§ **Task to complete**
Without the pictures, print each of the records below exactly as it appears.

§ **Dataset content**
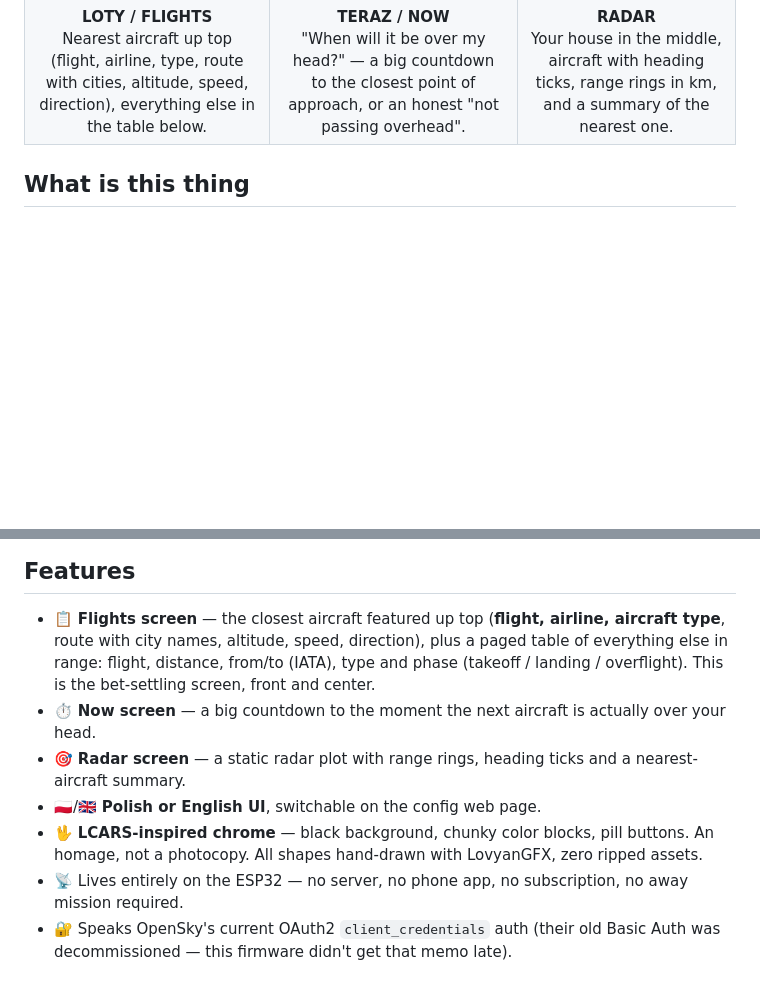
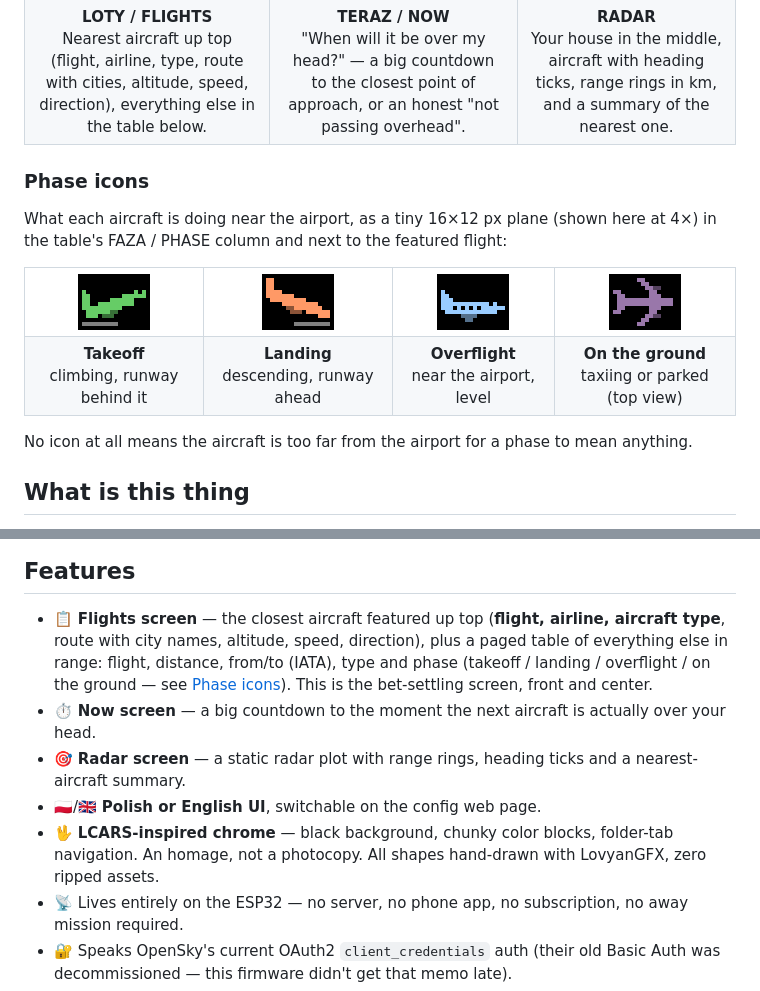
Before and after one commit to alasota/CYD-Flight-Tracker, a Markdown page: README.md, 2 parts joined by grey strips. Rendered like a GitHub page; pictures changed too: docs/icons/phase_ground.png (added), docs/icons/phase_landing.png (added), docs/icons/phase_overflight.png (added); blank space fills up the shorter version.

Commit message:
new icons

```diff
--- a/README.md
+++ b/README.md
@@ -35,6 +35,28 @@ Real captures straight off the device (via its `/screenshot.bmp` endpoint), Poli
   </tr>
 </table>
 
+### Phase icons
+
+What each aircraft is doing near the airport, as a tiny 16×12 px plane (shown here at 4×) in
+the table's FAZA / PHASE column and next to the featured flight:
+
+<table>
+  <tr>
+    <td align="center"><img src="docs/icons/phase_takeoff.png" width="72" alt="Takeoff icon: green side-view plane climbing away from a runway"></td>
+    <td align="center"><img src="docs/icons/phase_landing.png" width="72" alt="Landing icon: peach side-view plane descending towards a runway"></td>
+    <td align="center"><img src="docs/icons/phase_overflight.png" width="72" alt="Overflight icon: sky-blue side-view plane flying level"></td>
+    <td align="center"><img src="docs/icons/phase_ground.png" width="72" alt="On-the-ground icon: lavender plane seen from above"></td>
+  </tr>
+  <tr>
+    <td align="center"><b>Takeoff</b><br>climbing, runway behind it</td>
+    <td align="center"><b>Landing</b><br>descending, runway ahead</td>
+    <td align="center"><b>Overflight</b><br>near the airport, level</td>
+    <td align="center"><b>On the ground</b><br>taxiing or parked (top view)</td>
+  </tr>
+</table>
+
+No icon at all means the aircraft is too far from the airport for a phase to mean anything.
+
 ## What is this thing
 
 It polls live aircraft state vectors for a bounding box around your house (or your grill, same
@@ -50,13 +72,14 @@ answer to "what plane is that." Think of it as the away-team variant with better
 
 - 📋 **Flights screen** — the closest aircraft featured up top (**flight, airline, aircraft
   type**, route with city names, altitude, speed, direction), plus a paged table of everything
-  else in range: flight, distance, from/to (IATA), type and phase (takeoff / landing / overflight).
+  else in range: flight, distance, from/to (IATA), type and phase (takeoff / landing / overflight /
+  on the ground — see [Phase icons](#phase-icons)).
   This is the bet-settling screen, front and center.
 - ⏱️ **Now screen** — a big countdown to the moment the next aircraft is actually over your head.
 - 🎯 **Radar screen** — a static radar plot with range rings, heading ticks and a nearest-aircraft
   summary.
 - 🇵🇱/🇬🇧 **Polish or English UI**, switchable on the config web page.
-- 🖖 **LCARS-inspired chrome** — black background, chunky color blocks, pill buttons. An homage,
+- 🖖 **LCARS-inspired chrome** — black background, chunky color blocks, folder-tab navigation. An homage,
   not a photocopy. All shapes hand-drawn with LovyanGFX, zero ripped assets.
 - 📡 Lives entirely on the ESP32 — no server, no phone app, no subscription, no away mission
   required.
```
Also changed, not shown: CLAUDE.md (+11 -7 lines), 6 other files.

§ **Written solution**
Before and after one commit to alasota/CYD-Flight-Tracker, a Markdown page: README.md, 2 parts joined by grey strips. Rendered like a GitHub page; pictures changed too: docs/icons/phase_ground.png (added), docs/icons/phase_landing.png (added), docs/icons/phase_overflight.png (added); blank space fills up the shorter version.

Commit message:
new icons

```diff
--- a/README.md
+++ b/README.md
@@ -35,6 +35,28 @@ Real captures straight off the device (via its `/screenshot.bmp` endpoint), Poli
   </tr>
 </table>
 
+### Phase icons
+
+What each aircraft is doing near the airport, as a tiny 16×12 px plane (shown here at 4×) in
+the table's FAZA / PHASE column and next to the featured flight:
+
+<table>
+  <tr>
+    <td align="center"><img src="docs/icons/phase_takeoff.png" width="72" alt="Takeoff icon: green side-view plane climbing away from a runway"></td>
+    <td align="center"><img src="docs/icons/phase_landing.png" width="72" alt="Landing icon: peach side-view plane descending towards a runway"></td>
+    <td align="center"><img src="docs/icons/phase_overflight.png" width="72" alt="Overflight icon: sky-blue side-view plane flying level"></td>
+    <td align="center"><img src="docs/icons/phase_ground.png" width="72" alt="On-the-ground icon: lavender plane seen from above"></td>
+  </tr>
+  <tr>
+    <td align="center"><b>Takeoff</b><br>climbing, runway behind it</td>
+    <td align="center"><b>Landing</b><br>descending, runway ahead</td>
+    <td align="center"><b>Overflight</b><br>near the airport, level</td>
+    <td align="center"><b>On the ground</b><br>taxiing or parked (top view)</td>
+  </tr>
+</table>
+
+No icon at all means the aircraft is too far from the airport for a phase to mean anything.
+
 ## What is this thing
 
 It polls live aircraft state vectors for a bounding box around your house (or your grill, same
@@ -50,13 +72,14 @@ answer to "what plane is that." Think of it as the away-team variant with better
 
 - 📋 **Flights screen** — the closest aircraft featured up top (**flight, airline, aircraft
   type**, route with city names, altitude, speed, direction), plus a paged table of everything
-  else in range: flight, distance, from/to (IATA), type and phase (takeoff / landing / overflight).
+  else in range: flight, distance, from/to (IATA), type and phase (takeoff / landing / overflight /
+  on the ground — see [Phase icons](#phase-icons)).
   This is the bet-settling screen, front and center.
 - ⏱️ **Now screen** — a big countdown to the moment the next aircraft is actually over your head.
 - 🎯 **Radar screen** — a static radar plot with range rings, heading ticks and a nearest-aircraft
   summary.
 - 🇵🇱/🇬🇧 **Polish or English UI**, switchable on the config web page.
-- 🖖 **LCARS-inspired chrome** — black background, chunky color blocks, pill buttons. An homage,
+- 🖖 **LCARS-inspired chrome** — black background, chunky color blocks, folder-tab navigation. An homage,
   not a photocopy. All shapes hand-drawn with LovyanGFX, zero ripped assets.
 - 📡 Lives entirely on the ESP32 — no server, no phone app, no subscription, no away mission
   required.
```
Also changed, not shown: CLAUDE.md (+11 -7 lines), 6 other files.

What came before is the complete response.